=== Begin Enclosure ===
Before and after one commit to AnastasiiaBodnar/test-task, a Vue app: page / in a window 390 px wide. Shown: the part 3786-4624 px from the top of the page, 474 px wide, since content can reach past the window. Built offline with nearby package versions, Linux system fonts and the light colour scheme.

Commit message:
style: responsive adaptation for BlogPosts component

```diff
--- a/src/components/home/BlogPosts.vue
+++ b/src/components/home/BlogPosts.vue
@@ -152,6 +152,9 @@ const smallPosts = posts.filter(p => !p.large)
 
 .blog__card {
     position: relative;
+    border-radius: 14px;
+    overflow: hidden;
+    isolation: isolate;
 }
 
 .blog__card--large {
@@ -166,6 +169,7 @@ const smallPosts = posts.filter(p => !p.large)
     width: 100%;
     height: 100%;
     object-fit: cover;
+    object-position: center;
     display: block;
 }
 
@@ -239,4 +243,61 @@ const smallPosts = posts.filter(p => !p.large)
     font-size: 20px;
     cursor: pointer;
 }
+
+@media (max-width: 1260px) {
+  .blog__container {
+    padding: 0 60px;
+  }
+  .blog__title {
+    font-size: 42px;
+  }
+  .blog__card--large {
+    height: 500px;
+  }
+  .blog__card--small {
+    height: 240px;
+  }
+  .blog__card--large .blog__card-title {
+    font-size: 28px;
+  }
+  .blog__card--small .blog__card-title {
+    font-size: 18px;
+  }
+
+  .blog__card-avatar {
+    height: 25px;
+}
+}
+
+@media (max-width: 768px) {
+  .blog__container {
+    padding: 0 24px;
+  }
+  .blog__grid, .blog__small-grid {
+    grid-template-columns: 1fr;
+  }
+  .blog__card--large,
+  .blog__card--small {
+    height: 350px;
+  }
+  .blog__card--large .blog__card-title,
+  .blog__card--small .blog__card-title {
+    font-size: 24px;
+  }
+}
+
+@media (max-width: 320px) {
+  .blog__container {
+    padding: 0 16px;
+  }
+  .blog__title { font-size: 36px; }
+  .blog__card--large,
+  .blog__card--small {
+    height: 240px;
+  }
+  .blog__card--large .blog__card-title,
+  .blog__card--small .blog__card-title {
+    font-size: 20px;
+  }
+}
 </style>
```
=== End Enclosure ===
• What you should do:
The response should contain each record above, retyped exactly.

• Task output:
Before and after one commit to AnastasiiaBodnar/test-task, a Vue app: page / in a window 390 px wide. Shown: the part 3786-4624 px from the top of the page, 474 px wide, since content can reach past the window. Built offline with nearby package versions, Linux system fonts and the light colour scheme.

Commit message:
style: responsive adaptation for BlogPosts component

```diff
--- a/src/components/home/BlogPosts.vue
+++ b/src/components/home/BlogPosts.vue
@@ -152,6 +152,9 @@ const smallPosts = posts.filter(p => !p.large)
 
 .blog__card {
     position: relative;
+    border-radius: 14px;
+    overflow: hidden;
+    isolation: isolate;
 }
 
 .blog__card--large {
@@ -166,6 +169,7 @@ const smallPosts = posts.filter(p => !p.large)
     width: 100%;
     height: 100%;
     object-fit: cover;
+    object-position: center;
     display: block;
 }
 
@@ -239,4 +243,61 @@ const smallPosts = posts.filter(p => !p.large)
     font-size: 20px;
     cursor: pointer;
 }
+
+@media (max-width: 1260px) {
+  .blog__container {
+    padding: 0 60px;
+  }
+  .blog__title {
+    font-size: 42px;
+  }
+  .blog__card--large {
+    height: 500px;
+  }
+  .blog__card--small {
+    height: 240px;
+  }
+  .blog__card--large .blog__card-title {
+    font-size: 28px;
+  }
+  .blog__card--small .blog__card-title {
+    font-size: 18px;
+  }
+
+  .blog__card-avatar {
+    height: 25px;
+}
+}
+
+@media (max-width: 768px) {
+  .blog__container {
+    padding: 0 24px;
+  }
+  .blog__grid, .blog__small-grid {
+    grid-template-columns: 1fr;
+  }
+  .blog__card--large,
+  .blog__card--small {
+    height: 350px;
+  }
+  .blog__card--large .blog__card-title,
+  .blog__card--small .blog__card-title {
+    font-size: 24px;
+  }
+}
+
+@media (max-width: 320px) {
+  .blog__container {
+    padding: 0 16px;
+  }
+  .blog__title { font-size: 36px; }
+  .blog__card--large,
+  .blog__card--small {
+    height: 240px;
+  }
+  .blog__card--large .blog__card-title,
+  .blog__card--small .blog__card-title {
+    font-size: 20px;
+  }
+}
 </style>
```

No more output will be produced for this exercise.